Working out does increase testosterone (T) levels — but not all exercise is created equal.
Moreover, if you’re trying to increase your testosterone levels, you may want to add other T level-boosting activities to your exercise program.
Keep reading to learn about the link between exercise and T levels, what exercises will (and won’t) increase your T levels, and how you can naturally increase your T levels.
Some types of exercises increase T levels. But your biological sex and the type of exercise you do influence how your T levels are affected.
Here’s a little background on just how T levels work in different people.
Testosterone is typically referred to as the sex hormone in men. But it’s found in everyone’s bodies — just not in the same amounts.
The adrenal glands also produce a little bit of testosterone. But depending on your sex, different areas produce different amounts.
In men, high levels of testosterone are produced in the testicles. T levels are among the primary hormones that contribute to changes that happen during the teenage years. These changes include:
- getting more muscle
- growing facial and pubic hair
- lowering your voice
In women, testosterone is produced in the ovaries in smaller amounts.
But healthy T levels are important for everyone throughout life. This is especially important as you get older to preserve your overall health and
- type 2 diabetes
- heart disease
Keep in mind that transgender individuals who are taking hormone supplements to suppress or add testosterone will not respond to exercise in the same way as we’ve described in this article, and
How exercise affects testosterone levels
Here’s what the research says about the impact of exercise on T levels:
- A 1983 study of T levels in men and women after lifting weights found that men experience significant increases of testosterone while women experience almost no increase.
2001 studyof women found that resistance training can temporarily increase testosterone and have an impact on fat distribution.

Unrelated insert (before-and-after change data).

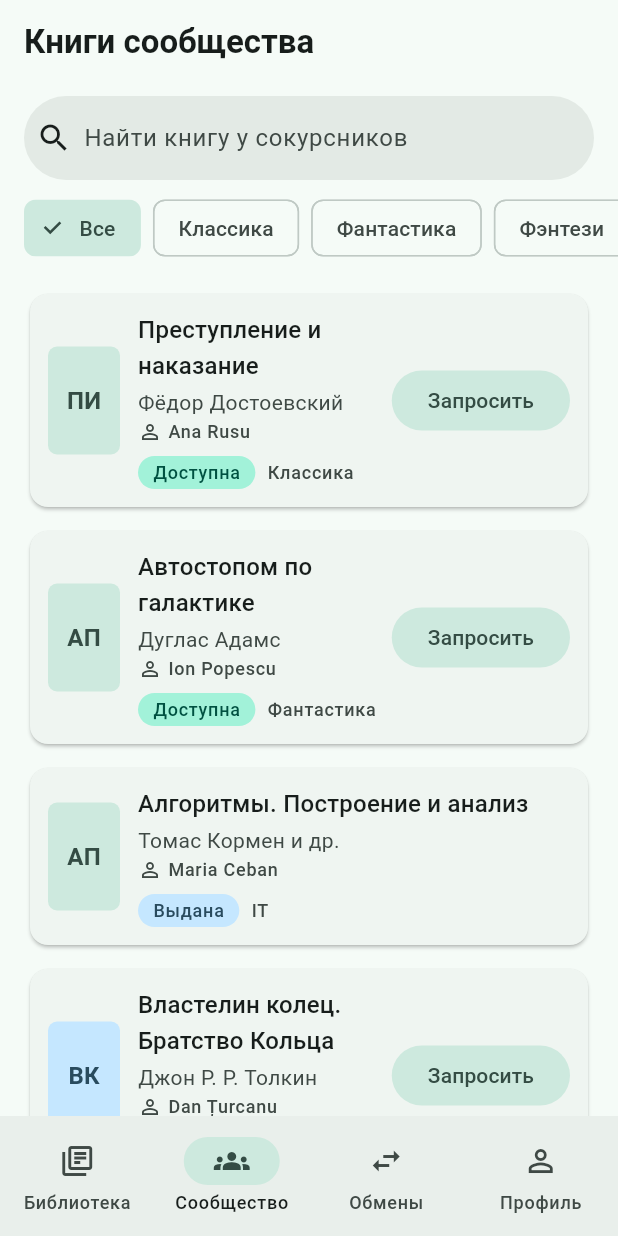
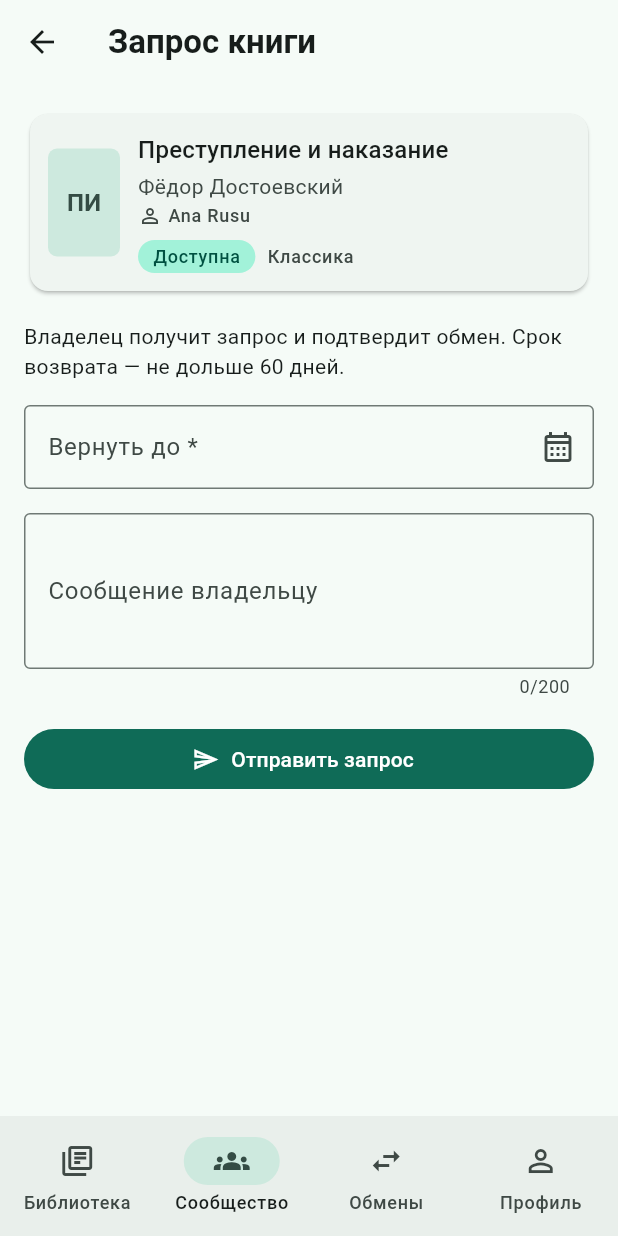
Before and after one commit to BiTeRios/booknest, a Flutter app: the CommunityScreen screen opened by its route, after a tap on "Запросить", on a phone screen of 412 x 824 dp. Run offline on Flutter 3.47's test engine with Material 3 defaults, Android fonts, the phone set to English and light mode, and no system bars; our stand-ins replace go_router.

Commit message:
L3: форма запроса книги — срок возврата в будущем, не дольше 60 дней

```diff
--- a/lib/router.dart
+++ b/lib/router.dart
@@ -4,6 +4,7 @@ import 'screens/book_detail_screen.dart';
 import 'screens/book_form_screen.dart';
 import 'screens/community_screen.dart';
 import 'screens/library_screen.dart';
+import 'screens/loan_request_screen.dart';
 import 'screens/loans_screen.dart';
 import 'screens/login_screen.dart';
 import 'screens/profile_screen.dart';
@@ -59,6 +60,14 @@ final router = GoRouter(
                   builder: (_, state) => BookDetailScreen(
                     id: int.parse(state.pathParameters['id']!),
                   ),
+                  routes: [
+                    GoRoute(
+                      path: 'request', // /community/9/request
+                      builder: (_, state) => LoanRequestScreen(
+                        bookId: int.parse(state.pathParameters['id']!),
+                      ),
+                    ),
+                  ],
                 ),
               ],
             ),
--- a/lib/screens/book_detail_screen.dart
+++ b/lib/screens/book_detail_screen.dart
@@ -122,7 +122,9 @@ class BookDetailScreen extends StatelessWidget {
             )
           else
             FilledButton.icon(
-              onPressed: book.status == BookStatus.available ? () {} : null,
+              onPressed: book.status == BookStatus.available
+                  ? () => context.push('/community/${book.id}/request')
+                  : null,
               icon: const Icon(Icons.bookmark_add_outlined),
               label: Text(
                 book.status == BookStatus.available
--- a/lib/screens/community_screen.dart
+++ b/lib/screens/community_screen.dart
@@ -38,7 +38,8 @@ class CommunityScreen extends StatelessWidget {
                   // выданную книгу сейчас запросить нельзя — кнопки нет
                   trailing: book.status == BookStatus.available
                       ? FilledButton.tonal(
-                          onPressed: () {},
+                          onPressed: () =>
+                              context.push('/community/${book.id}/request'),
                           child: const Text('Запросить'),
                         )
                       : null,
--- /dev/null
+++ b/lib/screens/loan_request_screen.dart
@@ -0,0 +1,128 @@
+import 'package:flutter/material.dart';
+import 'package:go_router/go_router.dart';
+
+import '../data/format.dart';
+import '../data/mock_data.dart';
+import '../validators.dart';
+import '../widgets/book_card.dart';
+
+/// Запрос книги у владельца (/community/7/request): срок возврата и сообщение.
+/// На L3 запрос только валидируется и подтверждается; запись Loan создаётся на L4.
+class LoanRequestScreen extends StatefulWidget {
+  final int bookId;
+
+  const LoanRequestScreen({super.key, required this.bookId});
+
+  @override
+  State<LoanRequestScreen> createState() => _LoanRequestScreenState();
+}
+
+class _LoanRequestScreenState extends State<LoanRequestScreen> {
+  final _formKey = GlobalKey<FormState>();
+  final _dueCtrl = TextEditingController(); // показывает выбранную дату
+  final _messageCtrl = TextEditingController();
+  DateTime? _dueDate;
+
+  @override
+  void dispose() {
+    _dueCtrl.dispose();
+    _messageCtrl.dispose();
+    super.dispose();
+  }
+
+  Future<void> _pickDueDate() async {
+    final now = DateTime.now();
+    final picked = await showDatePicker(
+      context: context,
+      initialDate: _dueDate ?? now.add(const Duration(days: 14)),
+      // сегодня и дальше 60 дней выбрать можно — их отвергнет validator
+      firstDate: now,
+      lastDate: now.add(const Duration(days: 365)),
+      helpText: 'Вернуть до',
+    );
+    if (picked == null) return;
+    _dueDate = picked;
+    _dueCtrl.text = formatDate(picked);
+  }
+
+  void _submit(Book book) {
+    if (!_formKey.currentState!.validate()) return;
+    ScaffoldMessenger.of(context).showSnackBar(
+      SnackBar(
+        content: Text(
+          'Запрос отправлен: «${book.title}» до ${formatDate(_dueDate!)}',
+        ),
+      ),
+    );
+    context.pop();
+  }
+
+  @override
+  Widget build(BuildContext context) {
+    final book = mockCommunityBooks
+        .where((b) => b.id == widget.bookId)
+        .firstOrNull;
+    if (book == null) {
+      return Scaffold(
+        appBar: AppBar(),
+        body: const Center(child: Text('Книга не найдена')),
+      );
+    }
+
+    return Scaffold(
+      appBar: AppBar(title: const Text('Запрос книги')),
+      body: Form(
+        key: _formKey,
+        child: ListView(
+          padding: const EdgeInsets.all(16),
+          children: [
+            BookCard(book: book, showOwner: true),
+            const SizedBox(height: 16),
+            Text(
+              'Владелец получит запрос и подтвердит обмен. '
+              'Срок возврата — не дольше $maxLoanDays дней.',
+              style: Theme.of(context).textTheme.bodyMedium,
+            ),
+            const SizedBox(height: 16),
+            TextFormField(
+              controller: _dueCtrl,
+              readOnly: true, // дата вводится только через календарь
+              onTap: _pickDueDate,
+              decoration: const InputDecoration(
+                labelText: 'Вернуть до *',
+                suffixIcon: Icon(Icons.calendar_month_outlined),
+                border: OutlineInputBorder(),
+              ),
+              validator: (_) => validateDueDate(_dueDate),
+            ),
+            const SizedBox(height: 16),
+            TextFormField(
+              controller: _messageCtrl,
+              maxLength: 200,
+              maxLines: 3,
+              keyboardType: TextInputType.multiline,
+              textCapitalization: TextCapitalization.sentences,
+              decoration: const InputDecoration(
+                labelText: 'Сообщение владельцу',
+                hintText: 'Например: верну на паре в четверг',
+                border: OutlineInputBorder(),
+              ),
+            ),
+            const SizedBox(height: 16),
+            FilledButton.icon(
+              onPressed: book.status == BookStatus.available
+                  ? () => _submit(book)
+                  : null,
+              icon: const Icon(Icons.send_outlined),
+              label: Text(
+                book.status == BookStatus.available
+                    ? 'Отправить запрос'
+                    : 'Книга сейчас выдана',
+              ),
+            ),
+          ],
+        ),
+      ),
+    );
+  }
+}
--- a/lib/validators.dart
+++ b/lib/validators.dart
@@ -18,3 +18,21 @@ String? validateAuthor(String? value) {
 
 /// Жанр: нужно выбрать из списка.
 String? validateGenre(String? value) => value == null ? 'Выберите жанр' : null;
+
+/// Максимальный срок обмена: книга не должна «зависать» у заёмщика.
+const maxLoanDays = 60;
+
+/// Срок возврата: выбран, строго в будущем и не дальше [maxLoanDays] дней.
+/// [now] передаётся в тестах; в приложении — текущая дата.
+String? validateDueDate(DateTime? date, {DateTime? now}) {
+  if (date == null) return 'Выберите срок возврата';
+  final today = _dateOnly(now ?? DateTime.now());
+  final due = _dateOnly(date);
+  if (!due.isAfter(today)) return 'Срок возврата должен быть в будущем';
+  if (due.difference(today).inDays > maxLoanDays) {
+    return 'Не дольше $maxLoanDays дней';
+  }
+  return null;
+}
+
+DateTime _dateOnly(DateTime d) => DateTime(d.year, d.month, d.day);
```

2004 studyof older men found that regular physical activity increased testosterone and growth hormone (GH) levels as well as have a positive effect on brain function.
yearlong exercise studypublished in 2008 of 102 men who previously didn’t exercise much found that levels of dihydrotestosterone (DHT) increased by 14.5 percent.
2012 studyof men found that exercising regularly was linked to higher T levels than men who were sedentary (didn’t work out at all).
2016 studyof men with obesity found that regular exercise did more to increase T levels than even losing weight.
And having healthy or heightened T levels can actually
As mentioned earlier, not all exercises affect T levels in the same way. Here are some of the best exercises that can help increase testosterone.
Resistance exercises are proven by research to help increase short- and long-term T levels.
Resistance training like weightlifting is the best type of exercise to boost testosterone in both the short and long term. It’s been found to be especially helpful for men.
But the effects aren’t the same for everyone. In an older study, one 30-minute weightlifting session increased T levels by 21.6 percent in men, but only 16.7 percent in women.
High-intensity interval training (HIIT) for men
HIIT is another proven way to boost testosterone, but only in men.
And other studies have supported this link, too:
Women need healthy T levels just like men.
But high T levels can be more harmful for women after a certain point. It can cause abnormal hair growth, balding, and acne.
And some of the same exercises that boost T levels in some can have the opposite effect on others.
HIIT for women
HIIT has been shown to reduce testosterone in women. This can be beneficial if T levels are too high.
There’s no evidence that cardio has any impact on your T levels, no matter your sex. In fact, too much cardio may reduce your T levels.
But weight loss in general can help balance your T levels and other factors that contribute to healthy levels of all hormones.
Here are some tips for increasing testosterone aside from (or in addition to) exercising:
- Eat a diet high in protein, fat, and carbs.
- Reduce your stress and levels of cortisol.
- Get out in the sunshine, or take vitamin D supplements.
- Try other vitamin supplements, such as zinc and vitamin B.
- Get about 7 to 10 hours of sleep every night.
- Take natural herbs, such as ashwagandha, horny goat weed, and ginger.
- For men, avoid exposure to chemicals that can increase natural estrogen, like BPA.
Resistance training and HIIT can both cause beneficial boosts to T levels, especially in men.
But having T levels that are too high can actually be harmful, especially in women.
Talk to your doctor to get tested for your baseline T levels before you take any action to increase or otherwise modify your T levels.